From Chapter 2 of the essay All Shine: How Stewardship Built a Vision
Transformational leaders have made a significant impact on our world from the beginning of time. In all domains of knowledge, social policy and morality, these leaders have inspired others towards greatness, building cities and nations, ending slavery and other forms of injustice, and boldly expanding knowledge of humanity, even at the expense of death or ridicule.
But, to put it bluntly, transformational leadership can be dangerous.
Franklin Delano Roosevelt presided over the United States during the Great Depression and most of America’s involvement in World War II, and is almost universally credited with saving the economic system of the United States and inspiring a nation to collectively roll up its sleeves and work together to defeat fascism abroad. FDR was without a doubt, a profoundly transformational leader, and he is frequently pointed to as an example of this style par excellence by leadership scholars.
But, so was Adolf Hitler, the Chancellor of Germany and the chief architect of the most devastating war and large-scale murder in the history of the world. Like Roosevelt, Hitler provided intellectual stimulation, mentored his closest followers (consideration), provided inspirational motivation to the masses, and became the model of the very ideals he promoted in his speeches and policies.
In my understanding, the dark side of transformational leadership can be mitigated by promoting awareness of the dangers of authoritarianism and the need for leaders to encourage others to lead. Ultimately, the best transformational leaders work to build transformational leadership in their followers and leave behind a legacy that outlasts themselves. In other words, to be genuinely transformational and positive, leaders should steadily work to make their own selves obsolete.

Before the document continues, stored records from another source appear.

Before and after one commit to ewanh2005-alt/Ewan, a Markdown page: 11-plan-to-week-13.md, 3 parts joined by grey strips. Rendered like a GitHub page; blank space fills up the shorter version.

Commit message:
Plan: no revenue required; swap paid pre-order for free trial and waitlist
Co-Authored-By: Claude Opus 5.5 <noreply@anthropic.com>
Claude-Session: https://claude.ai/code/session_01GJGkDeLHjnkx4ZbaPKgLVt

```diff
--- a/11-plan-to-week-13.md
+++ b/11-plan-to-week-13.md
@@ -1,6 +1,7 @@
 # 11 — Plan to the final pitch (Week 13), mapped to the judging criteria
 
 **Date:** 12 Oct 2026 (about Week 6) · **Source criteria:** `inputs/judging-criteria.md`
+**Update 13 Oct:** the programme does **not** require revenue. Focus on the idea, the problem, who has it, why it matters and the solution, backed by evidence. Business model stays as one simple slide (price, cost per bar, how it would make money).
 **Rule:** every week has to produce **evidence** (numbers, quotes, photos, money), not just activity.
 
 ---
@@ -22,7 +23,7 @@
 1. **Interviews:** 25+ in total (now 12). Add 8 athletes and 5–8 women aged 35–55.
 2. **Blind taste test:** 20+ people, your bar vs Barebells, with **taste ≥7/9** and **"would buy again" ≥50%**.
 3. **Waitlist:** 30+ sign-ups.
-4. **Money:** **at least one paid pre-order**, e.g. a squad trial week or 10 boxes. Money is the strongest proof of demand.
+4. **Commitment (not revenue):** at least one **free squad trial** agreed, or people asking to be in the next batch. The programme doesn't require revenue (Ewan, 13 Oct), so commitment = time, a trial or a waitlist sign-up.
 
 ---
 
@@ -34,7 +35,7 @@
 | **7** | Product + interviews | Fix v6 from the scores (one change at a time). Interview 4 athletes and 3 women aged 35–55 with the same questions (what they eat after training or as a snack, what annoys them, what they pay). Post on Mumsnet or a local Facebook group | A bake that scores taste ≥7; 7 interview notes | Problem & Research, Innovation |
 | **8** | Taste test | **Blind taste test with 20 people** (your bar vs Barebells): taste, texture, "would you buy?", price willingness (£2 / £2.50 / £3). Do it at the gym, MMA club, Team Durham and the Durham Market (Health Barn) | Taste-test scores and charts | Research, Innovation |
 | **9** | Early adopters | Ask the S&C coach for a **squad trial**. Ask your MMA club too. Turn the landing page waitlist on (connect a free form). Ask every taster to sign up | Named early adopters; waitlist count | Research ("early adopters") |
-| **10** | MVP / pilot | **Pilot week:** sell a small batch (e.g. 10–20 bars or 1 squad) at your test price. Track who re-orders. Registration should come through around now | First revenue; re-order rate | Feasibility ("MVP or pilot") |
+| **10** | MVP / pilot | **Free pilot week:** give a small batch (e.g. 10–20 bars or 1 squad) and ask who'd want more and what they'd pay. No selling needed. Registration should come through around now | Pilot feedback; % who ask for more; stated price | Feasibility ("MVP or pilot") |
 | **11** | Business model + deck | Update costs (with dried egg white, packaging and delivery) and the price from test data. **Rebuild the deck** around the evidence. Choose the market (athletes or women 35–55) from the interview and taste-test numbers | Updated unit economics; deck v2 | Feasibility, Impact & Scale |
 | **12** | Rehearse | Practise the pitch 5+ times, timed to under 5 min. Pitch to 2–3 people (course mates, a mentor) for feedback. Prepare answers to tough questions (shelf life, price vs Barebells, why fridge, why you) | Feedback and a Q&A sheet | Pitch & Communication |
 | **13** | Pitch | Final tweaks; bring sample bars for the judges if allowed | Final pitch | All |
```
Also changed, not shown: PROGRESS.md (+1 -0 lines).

Admittedly, this is extremely hard to do, which is why transformational leadership so often devolves into the dark side of charismatic leadership.